Today is the anniversary of the death in 1944 of artist Wassily Kandinsky. There is a short biography and overview here. We have a print of Small Pleasures, pictured above, still rolled up in its mailing tube waiting for us to get it framed for our dining room wall. I had never been particularly attracted to this style before I saw this, and I was struck by it. It served as a beginning of true appreciation for more modern and avant-garde works.
From the author's introduction to Kandinsky's Concerning the Spiritual in Art:
Every work of art is the child of its age and, in many cases, the mother of our emotions. It follows that each period of culture produces an art of its own which can never be repeated. Efforts to revive the art-principles of the past will at best produce an art that is still-born.
Sympathy is the education of the spectator from the point of view of the artist. It has been said above that art is the child of its age. Such an art can only create an artistic feeling which is already clearly felt. This art, which has no power for the future, which is only a child of the age and cannot become a mother of the future, is a barren art. She is transitory and to all intent dies the moment the atmosphere alters which nourished her.
The other art, that which is capable of educating further, springs equally from contemporary feeling, but is at the same time not only echo and mirror of it, but also has a deep and powerful prophetic strength.
The spiritual life, to which art belongs and of which she is one of the mightiest elements, is a complicated but definite and easily definable movement forwards and upwards.
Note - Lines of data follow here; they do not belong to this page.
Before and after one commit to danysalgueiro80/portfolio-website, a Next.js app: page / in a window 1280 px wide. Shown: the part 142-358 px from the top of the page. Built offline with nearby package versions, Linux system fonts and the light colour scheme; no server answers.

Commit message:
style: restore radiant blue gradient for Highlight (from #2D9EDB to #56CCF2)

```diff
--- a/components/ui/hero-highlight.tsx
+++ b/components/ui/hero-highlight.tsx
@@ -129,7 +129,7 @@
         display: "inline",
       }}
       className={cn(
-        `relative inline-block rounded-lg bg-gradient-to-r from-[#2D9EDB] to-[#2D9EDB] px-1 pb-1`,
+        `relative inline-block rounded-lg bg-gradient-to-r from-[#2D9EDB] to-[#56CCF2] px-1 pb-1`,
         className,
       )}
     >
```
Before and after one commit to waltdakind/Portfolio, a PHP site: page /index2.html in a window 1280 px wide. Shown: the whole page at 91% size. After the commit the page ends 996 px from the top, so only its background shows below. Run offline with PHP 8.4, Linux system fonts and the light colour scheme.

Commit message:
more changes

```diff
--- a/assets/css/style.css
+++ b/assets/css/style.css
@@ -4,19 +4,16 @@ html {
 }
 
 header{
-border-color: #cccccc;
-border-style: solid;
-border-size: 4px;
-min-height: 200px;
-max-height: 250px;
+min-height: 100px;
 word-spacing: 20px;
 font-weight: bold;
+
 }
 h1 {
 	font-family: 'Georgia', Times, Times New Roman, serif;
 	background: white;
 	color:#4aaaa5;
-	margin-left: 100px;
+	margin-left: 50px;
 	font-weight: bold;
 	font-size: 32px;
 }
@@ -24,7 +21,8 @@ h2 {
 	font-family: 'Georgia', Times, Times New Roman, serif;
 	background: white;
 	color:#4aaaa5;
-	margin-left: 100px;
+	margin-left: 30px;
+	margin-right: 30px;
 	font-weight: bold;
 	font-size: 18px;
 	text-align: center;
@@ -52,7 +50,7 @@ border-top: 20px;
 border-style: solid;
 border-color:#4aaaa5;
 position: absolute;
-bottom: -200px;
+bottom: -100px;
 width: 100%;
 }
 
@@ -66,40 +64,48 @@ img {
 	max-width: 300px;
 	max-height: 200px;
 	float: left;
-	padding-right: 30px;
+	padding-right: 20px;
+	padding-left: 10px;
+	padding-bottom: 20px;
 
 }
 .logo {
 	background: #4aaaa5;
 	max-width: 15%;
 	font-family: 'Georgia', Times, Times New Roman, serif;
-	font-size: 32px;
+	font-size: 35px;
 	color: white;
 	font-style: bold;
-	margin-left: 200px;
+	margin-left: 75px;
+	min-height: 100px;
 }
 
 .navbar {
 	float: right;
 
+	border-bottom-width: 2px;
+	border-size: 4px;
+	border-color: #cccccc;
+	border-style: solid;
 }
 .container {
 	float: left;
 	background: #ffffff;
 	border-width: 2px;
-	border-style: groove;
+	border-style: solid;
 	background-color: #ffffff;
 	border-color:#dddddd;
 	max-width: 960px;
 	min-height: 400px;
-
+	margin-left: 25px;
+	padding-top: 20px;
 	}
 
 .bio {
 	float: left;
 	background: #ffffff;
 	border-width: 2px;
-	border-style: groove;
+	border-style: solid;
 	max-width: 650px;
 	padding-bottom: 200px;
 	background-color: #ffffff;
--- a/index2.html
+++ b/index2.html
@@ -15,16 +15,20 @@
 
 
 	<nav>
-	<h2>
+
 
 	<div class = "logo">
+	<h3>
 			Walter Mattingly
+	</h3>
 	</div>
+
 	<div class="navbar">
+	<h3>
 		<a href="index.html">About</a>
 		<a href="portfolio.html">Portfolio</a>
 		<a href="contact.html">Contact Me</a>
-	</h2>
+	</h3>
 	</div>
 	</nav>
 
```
This movement is the movement of experience. It may take different forms, but it holds at bottom to the same inner thought and purpose.